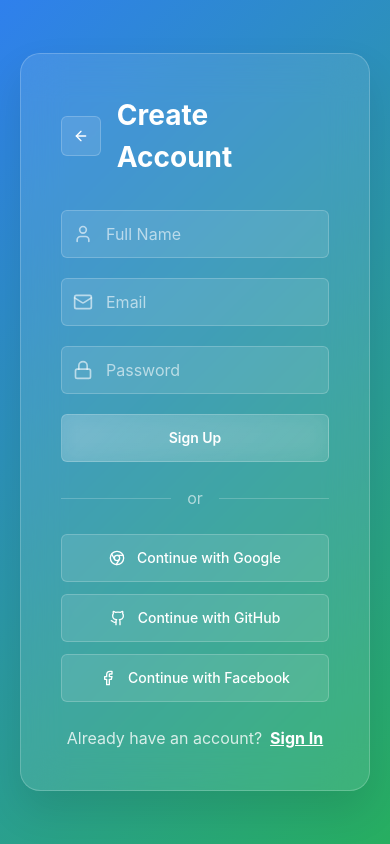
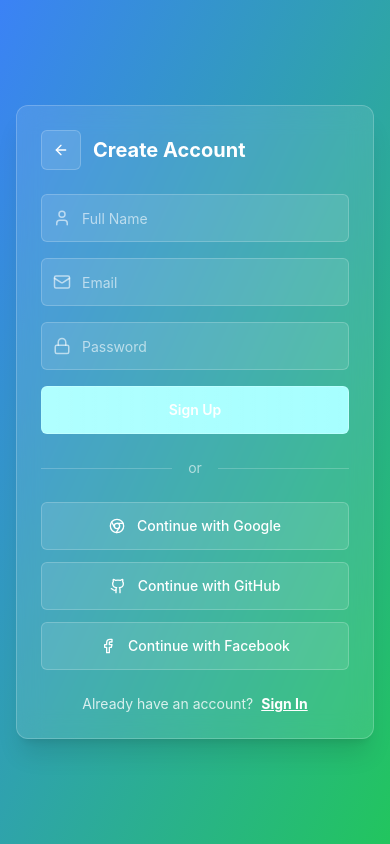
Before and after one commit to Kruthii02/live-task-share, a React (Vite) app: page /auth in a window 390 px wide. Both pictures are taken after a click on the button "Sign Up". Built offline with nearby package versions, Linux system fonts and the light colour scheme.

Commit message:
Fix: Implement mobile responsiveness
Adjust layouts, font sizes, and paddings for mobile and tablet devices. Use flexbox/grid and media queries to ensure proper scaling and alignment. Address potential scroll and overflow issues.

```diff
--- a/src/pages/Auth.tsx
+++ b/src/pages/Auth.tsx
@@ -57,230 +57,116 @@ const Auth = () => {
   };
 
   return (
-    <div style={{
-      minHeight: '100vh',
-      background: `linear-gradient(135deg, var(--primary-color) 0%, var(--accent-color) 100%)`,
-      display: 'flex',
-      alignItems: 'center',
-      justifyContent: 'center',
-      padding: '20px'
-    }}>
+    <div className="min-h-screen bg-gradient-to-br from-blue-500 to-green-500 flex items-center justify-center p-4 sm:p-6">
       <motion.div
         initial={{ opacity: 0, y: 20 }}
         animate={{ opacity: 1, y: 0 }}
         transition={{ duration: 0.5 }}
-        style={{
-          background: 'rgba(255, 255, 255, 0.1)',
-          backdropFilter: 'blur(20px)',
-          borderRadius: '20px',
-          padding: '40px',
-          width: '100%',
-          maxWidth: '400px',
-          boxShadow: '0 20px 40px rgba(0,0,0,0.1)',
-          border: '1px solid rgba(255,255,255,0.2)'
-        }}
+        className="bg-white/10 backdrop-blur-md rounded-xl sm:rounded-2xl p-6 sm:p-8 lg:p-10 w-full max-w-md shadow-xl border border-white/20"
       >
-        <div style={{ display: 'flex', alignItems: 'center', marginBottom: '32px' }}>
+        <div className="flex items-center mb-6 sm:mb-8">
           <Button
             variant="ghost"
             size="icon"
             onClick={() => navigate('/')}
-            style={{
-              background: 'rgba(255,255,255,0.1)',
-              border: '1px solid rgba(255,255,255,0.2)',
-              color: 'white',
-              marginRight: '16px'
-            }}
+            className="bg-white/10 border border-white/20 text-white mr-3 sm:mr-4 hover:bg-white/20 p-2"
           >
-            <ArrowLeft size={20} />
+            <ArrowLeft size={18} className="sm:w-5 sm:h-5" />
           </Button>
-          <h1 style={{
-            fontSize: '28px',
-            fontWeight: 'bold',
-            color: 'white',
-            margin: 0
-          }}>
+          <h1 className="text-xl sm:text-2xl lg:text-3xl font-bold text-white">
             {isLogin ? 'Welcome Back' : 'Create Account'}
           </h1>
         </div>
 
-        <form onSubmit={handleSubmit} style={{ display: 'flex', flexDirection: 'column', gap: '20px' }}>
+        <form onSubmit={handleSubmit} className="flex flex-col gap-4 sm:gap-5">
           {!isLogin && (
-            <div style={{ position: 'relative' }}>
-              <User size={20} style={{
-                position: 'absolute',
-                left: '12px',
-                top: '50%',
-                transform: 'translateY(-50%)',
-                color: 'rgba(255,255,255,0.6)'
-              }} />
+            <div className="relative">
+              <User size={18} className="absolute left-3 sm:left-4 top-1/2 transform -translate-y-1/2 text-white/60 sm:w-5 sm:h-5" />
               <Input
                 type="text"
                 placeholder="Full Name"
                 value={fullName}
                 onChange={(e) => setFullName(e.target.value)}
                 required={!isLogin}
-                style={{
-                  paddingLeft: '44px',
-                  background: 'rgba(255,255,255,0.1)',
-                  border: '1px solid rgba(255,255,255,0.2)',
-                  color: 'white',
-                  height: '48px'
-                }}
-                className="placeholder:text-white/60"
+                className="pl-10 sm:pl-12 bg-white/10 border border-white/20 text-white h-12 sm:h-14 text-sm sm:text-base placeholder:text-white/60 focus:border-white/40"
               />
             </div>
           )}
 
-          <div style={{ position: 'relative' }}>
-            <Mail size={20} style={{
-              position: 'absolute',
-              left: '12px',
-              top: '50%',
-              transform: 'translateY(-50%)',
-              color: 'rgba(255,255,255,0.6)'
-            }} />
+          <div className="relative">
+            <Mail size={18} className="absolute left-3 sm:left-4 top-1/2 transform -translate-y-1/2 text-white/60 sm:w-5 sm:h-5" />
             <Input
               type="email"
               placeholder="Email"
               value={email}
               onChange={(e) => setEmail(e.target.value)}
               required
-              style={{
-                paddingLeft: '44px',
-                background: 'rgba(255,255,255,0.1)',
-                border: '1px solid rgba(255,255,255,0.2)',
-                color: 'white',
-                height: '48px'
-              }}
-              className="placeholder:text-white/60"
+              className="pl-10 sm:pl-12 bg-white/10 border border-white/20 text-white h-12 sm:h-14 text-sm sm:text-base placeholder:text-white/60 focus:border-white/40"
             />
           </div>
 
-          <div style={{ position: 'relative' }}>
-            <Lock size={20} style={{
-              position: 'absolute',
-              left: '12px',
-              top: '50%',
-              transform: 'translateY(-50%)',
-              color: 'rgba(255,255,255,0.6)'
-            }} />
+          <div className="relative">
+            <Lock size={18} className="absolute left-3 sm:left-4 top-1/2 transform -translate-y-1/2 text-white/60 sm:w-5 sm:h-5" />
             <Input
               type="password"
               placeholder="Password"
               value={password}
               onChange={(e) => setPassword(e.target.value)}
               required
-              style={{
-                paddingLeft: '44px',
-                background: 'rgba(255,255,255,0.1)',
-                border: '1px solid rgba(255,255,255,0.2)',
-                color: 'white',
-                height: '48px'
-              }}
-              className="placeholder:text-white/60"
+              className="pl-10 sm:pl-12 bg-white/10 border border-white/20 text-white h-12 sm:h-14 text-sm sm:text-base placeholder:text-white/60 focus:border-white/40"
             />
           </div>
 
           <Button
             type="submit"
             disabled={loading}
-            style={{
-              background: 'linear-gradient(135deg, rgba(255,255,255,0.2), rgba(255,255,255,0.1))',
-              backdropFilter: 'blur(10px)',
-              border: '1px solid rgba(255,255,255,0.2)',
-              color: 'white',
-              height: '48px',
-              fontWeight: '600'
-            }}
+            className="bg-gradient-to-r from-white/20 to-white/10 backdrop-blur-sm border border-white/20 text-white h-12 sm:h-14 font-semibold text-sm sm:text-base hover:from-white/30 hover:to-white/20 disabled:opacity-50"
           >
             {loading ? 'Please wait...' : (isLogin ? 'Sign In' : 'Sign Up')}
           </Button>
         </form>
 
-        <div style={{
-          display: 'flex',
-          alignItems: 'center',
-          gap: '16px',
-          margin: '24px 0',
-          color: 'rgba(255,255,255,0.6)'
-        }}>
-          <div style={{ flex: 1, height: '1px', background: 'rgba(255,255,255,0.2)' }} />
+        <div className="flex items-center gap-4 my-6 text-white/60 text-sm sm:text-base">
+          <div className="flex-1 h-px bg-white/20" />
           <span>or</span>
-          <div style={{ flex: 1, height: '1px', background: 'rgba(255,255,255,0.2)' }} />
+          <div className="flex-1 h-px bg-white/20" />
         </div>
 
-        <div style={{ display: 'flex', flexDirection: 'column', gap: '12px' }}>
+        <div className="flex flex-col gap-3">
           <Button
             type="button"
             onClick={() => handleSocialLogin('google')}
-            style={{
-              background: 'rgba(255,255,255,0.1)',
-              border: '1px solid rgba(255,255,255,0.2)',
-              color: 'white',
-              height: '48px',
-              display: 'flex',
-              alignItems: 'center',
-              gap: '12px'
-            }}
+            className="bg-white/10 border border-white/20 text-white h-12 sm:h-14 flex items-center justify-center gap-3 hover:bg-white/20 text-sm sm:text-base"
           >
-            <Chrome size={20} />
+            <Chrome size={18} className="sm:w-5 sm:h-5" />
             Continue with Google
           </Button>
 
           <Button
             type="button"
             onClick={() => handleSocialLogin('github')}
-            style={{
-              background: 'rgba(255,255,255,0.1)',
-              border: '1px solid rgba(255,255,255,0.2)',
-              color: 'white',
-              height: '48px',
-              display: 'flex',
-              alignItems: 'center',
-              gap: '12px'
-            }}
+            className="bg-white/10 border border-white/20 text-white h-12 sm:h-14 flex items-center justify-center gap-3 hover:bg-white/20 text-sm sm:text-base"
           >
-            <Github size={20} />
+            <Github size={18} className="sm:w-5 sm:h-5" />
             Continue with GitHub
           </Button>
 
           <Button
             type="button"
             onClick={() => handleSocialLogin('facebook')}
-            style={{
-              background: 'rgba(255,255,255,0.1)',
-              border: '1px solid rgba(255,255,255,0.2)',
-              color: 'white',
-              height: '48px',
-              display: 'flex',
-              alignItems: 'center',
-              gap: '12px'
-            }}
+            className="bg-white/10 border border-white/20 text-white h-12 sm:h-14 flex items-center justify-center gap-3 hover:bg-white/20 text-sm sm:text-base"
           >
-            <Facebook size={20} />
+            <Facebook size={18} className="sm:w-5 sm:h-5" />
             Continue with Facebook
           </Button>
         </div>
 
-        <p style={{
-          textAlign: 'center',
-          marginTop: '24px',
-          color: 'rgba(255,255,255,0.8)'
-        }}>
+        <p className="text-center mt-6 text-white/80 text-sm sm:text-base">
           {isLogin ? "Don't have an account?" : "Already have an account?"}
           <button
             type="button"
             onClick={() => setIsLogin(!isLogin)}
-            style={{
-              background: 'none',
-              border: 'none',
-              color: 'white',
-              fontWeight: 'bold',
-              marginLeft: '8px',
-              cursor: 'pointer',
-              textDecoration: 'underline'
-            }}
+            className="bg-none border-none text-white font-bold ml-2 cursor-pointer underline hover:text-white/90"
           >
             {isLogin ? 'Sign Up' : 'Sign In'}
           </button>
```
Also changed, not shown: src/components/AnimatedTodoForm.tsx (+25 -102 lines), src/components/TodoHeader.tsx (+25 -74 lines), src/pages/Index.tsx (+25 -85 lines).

• • • •

[What this task involves]
Return all lines of the material above in which "placeholder" occurs.

[Written solution]
                 placeholder="Full Name"
-                className="placeholder:text-white/60"
+                className="pl-10 sm:pl-12 bg-white/10 border border-white/20 text-white h-12 sm:h-14 text-sm sm:text-base placeholder:text-white/60 focus:border-white/40"
               placeholder="Email"
-              className="placeholder:text-white/60"
+              className="pl-10 sm:pl-12 bg-white/10 border border-white/20 text-white h-12 sm:h-14 text-sm sm:text-base placeholder:text-white/60 focus:border-white/40"
               placeholder="Password"
-              className="placeholder:text-white/60"
+              className="pl-10 sm:pl-12 bg-white/10 border border-white/20 text-white h-12 sm:h-14 text-sm sm:text-base placeholder:text-white/60 focus:border-white/40"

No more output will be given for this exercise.